“Yale’s a wonderful place, but it’s not immune to issues of insensitivity,” said Rorie Fitzsimons, a senior technical adviser with the Office of Undergraduate Productions, who produced the show. “It is a real community with real issues, and we need to accept our responsibility for making it a better place.”

Dean of Freshman Affairs George Levesque said the change in cultural programming was not directly in response to insensitive language that shocked campus last year but that he hoped Kaleidescope would spark further dialogue that might help prevent these incidents in the future.

Kaleidoscope featured 18 vignettes written and performed by upperclassmen for an audience of the entire freshman class in Woolsey Hall.

The Yale College Dean’s Office exercised a light hand when editing the students’ pieces, said Dean of Freshman Affairs George Levesque, and allowed students’ sometimes gritty language to depict the sensitive moments.

“We didn’t want to sugarcoat these issues,” Levesque said of the performance, which cast racial and ethnic tensions in a stark light. “We didn’t want it to be, ‘Here’s your diversity talk.’ ”

Monologues touched on sensitive subjects. One piece described a student’s attempt to tell his mother he was gay. Another showed a student of mixed race watching his white father be accosted by a crowd of blacks.

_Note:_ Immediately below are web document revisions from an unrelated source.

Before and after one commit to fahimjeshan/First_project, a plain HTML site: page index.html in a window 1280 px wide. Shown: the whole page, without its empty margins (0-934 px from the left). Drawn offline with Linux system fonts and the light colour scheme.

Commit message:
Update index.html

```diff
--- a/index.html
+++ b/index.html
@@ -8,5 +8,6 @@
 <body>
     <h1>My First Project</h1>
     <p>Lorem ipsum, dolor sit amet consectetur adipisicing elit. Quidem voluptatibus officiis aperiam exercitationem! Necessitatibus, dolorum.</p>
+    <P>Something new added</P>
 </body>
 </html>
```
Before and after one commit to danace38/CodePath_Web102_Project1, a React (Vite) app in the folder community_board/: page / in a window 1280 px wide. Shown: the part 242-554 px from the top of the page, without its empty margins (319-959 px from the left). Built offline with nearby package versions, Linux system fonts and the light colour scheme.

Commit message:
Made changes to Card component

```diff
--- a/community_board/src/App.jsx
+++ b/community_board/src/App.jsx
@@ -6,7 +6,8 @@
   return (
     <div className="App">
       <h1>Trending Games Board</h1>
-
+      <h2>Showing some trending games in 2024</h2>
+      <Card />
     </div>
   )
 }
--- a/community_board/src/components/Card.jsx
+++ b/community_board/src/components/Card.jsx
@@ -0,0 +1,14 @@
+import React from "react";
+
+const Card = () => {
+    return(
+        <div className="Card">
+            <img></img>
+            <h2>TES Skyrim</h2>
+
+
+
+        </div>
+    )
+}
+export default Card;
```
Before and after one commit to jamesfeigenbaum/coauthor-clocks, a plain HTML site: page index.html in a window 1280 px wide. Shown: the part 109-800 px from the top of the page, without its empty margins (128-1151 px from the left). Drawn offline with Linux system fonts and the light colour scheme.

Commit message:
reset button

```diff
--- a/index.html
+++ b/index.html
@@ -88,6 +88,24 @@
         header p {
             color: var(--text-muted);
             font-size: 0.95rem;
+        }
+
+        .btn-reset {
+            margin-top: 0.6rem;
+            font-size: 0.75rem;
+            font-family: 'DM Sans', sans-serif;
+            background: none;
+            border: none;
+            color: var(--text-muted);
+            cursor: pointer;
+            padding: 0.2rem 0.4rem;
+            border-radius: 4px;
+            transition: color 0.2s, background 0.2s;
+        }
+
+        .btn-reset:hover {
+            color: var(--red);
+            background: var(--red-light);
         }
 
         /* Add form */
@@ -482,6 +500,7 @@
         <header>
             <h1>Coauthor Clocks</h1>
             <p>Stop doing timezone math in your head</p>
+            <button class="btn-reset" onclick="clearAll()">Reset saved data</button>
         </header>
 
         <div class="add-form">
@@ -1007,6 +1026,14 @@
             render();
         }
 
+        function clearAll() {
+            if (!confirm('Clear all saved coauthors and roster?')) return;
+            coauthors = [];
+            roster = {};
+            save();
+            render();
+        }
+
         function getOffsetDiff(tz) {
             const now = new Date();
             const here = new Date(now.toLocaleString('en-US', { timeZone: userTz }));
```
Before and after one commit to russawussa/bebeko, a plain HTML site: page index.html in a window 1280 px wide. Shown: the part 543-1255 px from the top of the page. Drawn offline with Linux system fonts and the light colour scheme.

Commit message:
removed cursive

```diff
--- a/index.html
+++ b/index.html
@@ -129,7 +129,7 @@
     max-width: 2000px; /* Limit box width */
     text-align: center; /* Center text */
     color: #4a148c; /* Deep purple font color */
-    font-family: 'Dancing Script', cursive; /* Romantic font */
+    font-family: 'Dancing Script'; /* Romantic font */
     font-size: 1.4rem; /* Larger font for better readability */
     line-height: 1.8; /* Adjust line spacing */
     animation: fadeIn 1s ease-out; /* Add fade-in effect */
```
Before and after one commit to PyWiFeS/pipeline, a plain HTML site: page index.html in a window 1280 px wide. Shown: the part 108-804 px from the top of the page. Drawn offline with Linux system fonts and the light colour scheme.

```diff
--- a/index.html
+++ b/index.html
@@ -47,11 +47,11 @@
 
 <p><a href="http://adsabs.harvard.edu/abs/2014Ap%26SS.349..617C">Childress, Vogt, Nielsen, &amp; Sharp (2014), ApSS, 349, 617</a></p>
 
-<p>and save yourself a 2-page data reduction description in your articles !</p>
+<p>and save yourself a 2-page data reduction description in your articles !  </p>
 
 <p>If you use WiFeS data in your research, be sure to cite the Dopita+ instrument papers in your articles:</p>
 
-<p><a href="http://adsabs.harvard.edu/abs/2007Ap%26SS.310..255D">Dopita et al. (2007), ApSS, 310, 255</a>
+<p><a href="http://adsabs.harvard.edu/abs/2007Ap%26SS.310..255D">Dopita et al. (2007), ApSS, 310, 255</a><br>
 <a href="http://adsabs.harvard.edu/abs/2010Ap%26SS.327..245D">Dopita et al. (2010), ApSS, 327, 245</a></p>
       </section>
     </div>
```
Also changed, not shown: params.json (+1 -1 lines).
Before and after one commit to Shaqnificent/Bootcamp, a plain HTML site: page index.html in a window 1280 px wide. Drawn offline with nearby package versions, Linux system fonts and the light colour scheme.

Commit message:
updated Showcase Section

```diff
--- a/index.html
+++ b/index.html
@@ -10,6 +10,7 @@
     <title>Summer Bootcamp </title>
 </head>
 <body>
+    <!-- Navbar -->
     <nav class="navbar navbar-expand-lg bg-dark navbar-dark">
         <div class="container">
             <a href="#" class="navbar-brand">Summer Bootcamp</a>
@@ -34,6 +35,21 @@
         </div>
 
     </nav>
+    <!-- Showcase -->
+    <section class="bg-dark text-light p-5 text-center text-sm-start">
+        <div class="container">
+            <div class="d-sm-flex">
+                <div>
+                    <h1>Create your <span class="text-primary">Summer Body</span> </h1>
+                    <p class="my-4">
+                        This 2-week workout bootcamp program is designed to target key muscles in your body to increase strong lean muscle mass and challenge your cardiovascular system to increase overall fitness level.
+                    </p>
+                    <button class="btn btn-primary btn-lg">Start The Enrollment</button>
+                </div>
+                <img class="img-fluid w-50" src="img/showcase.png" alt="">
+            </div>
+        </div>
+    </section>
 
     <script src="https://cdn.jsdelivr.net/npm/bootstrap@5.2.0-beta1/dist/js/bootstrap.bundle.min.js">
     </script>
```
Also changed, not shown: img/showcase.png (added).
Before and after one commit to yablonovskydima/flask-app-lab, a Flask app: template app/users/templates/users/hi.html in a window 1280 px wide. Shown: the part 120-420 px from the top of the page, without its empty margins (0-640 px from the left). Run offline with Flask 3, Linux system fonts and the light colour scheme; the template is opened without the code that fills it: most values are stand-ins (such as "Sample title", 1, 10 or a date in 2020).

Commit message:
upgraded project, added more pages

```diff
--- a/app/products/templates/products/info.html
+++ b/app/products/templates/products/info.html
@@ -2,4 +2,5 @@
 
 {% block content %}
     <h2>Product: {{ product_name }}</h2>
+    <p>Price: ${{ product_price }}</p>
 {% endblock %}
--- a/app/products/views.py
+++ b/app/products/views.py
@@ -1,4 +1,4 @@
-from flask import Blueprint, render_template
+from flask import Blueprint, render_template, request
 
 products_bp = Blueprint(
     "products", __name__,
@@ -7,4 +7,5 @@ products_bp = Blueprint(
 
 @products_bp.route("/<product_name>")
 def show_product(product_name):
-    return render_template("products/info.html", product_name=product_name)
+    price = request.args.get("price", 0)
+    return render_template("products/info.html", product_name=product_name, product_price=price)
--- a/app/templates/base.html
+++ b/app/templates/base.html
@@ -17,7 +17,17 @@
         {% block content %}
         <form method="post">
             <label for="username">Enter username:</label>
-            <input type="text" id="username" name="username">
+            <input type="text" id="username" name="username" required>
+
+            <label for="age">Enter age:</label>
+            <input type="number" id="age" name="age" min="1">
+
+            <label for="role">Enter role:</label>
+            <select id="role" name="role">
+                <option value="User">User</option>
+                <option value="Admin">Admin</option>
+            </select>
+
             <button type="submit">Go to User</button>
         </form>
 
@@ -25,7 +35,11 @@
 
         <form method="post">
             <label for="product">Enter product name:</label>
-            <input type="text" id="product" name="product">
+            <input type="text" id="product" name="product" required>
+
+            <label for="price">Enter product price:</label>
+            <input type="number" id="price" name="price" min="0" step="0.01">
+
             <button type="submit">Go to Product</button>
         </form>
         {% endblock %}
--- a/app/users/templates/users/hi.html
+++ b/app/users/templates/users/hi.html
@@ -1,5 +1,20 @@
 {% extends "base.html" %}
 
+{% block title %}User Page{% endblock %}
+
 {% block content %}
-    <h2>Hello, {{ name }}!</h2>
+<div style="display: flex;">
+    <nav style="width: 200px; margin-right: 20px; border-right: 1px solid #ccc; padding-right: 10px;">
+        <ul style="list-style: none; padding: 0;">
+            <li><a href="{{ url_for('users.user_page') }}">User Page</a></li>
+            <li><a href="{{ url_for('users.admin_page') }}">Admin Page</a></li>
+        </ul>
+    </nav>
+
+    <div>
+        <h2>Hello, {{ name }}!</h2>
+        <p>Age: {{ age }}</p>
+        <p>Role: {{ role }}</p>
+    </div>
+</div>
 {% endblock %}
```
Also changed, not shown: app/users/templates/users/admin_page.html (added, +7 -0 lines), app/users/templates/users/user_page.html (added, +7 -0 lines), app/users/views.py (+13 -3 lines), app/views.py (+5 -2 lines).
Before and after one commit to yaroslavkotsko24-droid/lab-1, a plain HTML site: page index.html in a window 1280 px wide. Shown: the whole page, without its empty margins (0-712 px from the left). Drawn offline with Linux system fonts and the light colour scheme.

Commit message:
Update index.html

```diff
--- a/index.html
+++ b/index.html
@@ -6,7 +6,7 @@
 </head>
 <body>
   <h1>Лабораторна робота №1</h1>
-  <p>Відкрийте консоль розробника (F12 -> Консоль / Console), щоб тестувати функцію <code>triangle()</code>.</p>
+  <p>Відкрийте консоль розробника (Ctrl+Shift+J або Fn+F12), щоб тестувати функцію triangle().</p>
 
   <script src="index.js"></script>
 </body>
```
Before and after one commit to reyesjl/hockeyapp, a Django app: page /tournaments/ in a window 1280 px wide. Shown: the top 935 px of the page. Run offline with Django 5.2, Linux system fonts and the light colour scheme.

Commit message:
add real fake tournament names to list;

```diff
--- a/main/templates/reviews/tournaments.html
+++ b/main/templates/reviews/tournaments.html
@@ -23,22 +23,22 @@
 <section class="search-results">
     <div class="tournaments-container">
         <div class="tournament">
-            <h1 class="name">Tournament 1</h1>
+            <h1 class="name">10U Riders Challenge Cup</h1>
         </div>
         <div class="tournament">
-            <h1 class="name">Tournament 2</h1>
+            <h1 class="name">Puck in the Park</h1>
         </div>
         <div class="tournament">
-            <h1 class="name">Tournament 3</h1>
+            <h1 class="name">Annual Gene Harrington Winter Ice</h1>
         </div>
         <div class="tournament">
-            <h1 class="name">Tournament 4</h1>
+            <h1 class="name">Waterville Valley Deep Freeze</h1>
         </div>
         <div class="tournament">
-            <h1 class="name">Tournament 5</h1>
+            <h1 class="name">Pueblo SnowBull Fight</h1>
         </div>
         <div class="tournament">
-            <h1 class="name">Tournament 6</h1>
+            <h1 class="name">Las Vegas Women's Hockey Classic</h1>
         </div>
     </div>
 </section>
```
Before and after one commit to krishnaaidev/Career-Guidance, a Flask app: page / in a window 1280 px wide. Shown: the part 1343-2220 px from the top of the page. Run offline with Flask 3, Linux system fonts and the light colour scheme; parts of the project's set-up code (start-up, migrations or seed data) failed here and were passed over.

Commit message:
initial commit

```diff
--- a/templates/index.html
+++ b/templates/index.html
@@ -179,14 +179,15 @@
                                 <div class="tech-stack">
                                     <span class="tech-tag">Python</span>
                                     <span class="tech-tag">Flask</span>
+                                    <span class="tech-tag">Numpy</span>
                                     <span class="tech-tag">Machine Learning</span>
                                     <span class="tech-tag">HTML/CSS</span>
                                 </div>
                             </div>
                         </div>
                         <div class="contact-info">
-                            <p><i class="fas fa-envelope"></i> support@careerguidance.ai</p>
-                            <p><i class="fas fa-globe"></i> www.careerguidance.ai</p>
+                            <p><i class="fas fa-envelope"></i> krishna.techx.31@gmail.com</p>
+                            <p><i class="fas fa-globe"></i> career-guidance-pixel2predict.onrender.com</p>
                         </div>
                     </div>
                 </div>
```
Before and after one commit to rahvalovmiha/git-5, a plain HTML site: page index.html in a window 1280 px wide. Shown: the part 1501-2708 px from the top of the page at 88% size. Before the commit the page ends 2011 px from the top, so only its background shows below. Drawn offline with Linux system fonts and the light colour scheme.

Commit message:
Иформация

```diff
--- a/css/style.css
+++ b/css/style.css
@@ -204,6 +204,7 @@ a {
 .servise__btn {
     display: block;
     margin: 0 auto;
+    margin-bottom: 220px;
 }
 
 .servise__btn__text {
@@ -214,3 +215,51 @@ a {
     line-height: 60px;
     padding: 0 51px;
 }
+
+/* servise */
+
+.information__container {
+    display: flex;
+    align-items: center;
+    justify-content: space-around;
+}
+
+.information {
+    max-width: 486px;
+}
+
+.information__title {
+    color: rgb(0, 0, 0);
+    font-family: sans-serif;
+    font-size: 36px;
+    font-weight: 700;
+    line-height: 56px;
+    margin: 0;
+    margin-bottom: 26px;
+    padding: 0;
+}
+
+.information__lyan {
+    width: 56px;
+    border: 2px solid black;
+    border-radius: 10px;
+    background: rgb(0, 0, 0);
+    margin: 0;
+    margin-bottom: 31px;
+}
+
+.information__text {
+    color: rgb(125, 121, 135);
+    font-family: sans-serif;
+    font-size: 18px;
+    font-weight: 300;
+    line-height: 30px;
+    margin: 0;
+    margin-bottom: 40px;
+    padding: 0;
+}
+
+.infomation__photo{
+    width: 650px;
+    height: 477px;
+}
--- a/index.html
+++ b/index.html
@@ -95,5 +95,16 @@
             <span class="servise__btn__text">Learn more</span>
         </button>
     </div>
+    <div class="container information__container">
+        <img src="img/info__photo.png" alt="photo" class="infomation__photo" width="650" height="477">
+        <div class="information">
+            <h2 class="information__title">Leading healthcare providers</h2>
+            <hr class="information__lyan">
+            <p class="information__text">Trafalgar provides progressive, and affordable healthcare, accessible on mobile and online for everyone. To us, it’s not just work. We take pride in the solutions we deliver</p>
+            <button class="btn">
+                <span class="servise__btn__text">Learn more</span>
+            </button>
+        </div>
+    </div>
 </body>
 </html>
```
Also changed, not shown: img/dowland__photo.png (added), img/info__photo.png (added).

“This was so immediate because these were direct experiences from students sitting there in the room,” Fitzsimons said. “The point was that all these characters you’re listening to — all these issues — are people right next to you.”

University officials said the decision to perform Kaleidoscope was not an indication that last year’s talk by author and Spelman College President Beverly Tatum had failed to spark dialogue. Levesque said one of the benefits of Kaleidoscope was to expand the range of topics covered.

Freshmen had mixed reviews of the performance. Some said the depiction of real-life events was dead on. Others said the monologues lacked nuance.

“The accuracy of the stereotypes was astounding,” Siddhant Jhunjhunwala ’12 said. “I learned that just because you’re different from others at Yale doesn’t mean you don’t fit in.”

Both Jhunjhunwala and Annie Shi ’12 praised the small discussions freshman counselors led following the show. But Shi said she had reservations about the performance itself. By bringing divisive issues to the fore, Shi said she worries the performance could create diversity problems in a class that may not have them.

“I worry that it presented some of the issues prematurely,” Shi said.

Levesque said the performance was not a direct response to events of last year, when hate speech appeared on campus several times.

In early November 2007, the words “Nigger School” were found graffitied to the side of Pierson College. Homophobic graffiti was found a day later, and the spring term brought a swastika on Old Campus along with a misogynistic initiation ritual from the Zeta Psi fraternity.